Web interface edit records
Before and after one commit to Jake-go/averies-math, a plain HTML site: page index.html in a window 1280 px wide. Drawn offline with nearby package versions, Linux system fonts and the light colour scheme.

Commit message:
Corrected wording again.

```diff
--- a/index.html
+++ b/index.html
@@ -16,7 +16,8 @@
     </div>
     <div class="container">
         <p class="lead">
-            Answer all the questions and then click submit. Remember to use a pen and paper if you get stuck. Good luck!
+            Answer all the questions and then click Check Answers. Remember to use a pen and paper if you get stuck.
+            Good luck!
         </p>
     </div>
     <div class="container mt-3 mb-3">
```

...

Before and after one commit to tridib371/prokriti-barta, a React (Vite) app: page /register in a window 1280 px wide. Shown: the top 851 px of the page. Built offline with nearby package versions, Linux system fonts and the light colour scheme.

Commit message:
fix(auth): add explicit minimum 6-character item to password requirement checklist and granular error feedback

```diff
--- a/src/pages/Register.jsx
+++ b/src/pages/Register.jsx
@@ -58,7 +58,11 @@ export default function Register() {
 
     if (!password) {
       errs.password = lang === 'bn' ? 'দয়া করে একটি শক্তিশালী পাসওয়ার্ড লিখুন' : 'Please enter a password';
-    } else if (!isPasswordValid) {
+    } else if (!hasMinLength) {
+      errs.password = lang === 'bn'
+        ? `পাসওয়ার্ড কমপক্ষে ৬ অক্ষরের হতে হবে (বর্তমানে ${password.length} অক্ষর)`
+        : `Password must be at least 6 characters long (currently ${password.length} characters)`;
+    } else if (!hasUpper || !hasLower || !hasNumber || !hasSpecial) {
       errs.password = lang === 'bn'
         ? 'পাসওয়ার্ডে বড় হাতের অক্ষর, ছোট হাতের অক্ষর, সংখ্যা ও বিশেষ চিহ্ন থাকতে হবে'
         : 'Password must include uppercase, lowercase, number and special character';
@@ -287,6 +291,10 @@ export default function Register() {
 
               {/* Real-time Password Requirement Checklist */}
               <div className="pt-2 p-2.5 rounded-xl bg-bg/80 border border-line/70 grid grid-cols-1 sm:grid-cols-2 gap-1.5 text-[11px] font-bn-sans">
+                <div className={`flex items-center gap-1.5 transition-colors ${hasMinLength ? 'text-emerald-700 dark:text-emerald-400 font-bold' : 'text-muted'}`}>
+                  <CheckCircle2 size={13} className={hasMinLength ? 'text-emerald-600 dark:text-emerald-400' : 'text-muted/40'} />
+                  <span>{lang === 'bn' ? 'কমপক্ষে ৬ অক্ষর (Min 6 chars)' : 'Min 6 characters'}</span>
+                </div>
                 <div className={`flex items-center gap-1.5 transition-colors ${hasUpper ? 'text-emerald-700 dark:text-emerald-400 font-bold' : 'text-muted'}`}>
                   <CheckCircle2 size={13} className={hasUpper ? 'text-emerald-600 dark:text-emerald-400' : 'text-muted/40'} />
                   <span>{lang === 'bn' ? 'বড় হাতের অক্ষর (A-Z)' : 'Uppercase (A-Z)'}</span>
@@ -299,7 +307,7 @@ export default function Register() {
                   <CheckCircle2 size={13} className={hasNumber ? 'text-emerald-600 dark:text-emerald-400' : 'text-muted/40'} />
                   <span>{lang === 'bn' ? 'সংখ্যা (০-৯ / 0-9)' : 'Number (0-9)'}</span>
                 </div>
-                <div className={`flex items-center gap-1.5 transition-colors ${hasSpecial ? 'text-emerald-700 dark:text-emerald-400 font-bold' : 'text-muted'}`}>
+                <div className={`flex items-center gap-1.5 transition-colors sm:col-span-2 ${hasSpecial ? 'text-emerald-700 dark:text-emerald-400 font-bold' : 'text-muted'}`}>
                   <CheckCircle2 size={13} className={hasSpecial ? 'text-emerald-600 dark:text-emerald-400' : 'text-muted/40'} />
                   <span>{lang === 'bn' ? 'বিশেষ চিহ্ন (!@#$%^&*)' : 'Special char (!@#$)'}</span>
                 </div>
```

* _DIRECTIONS FOR THIS TASK_
Find every line of the records holding "lang". Answer with the count alone.

* _THE ANSWER_
7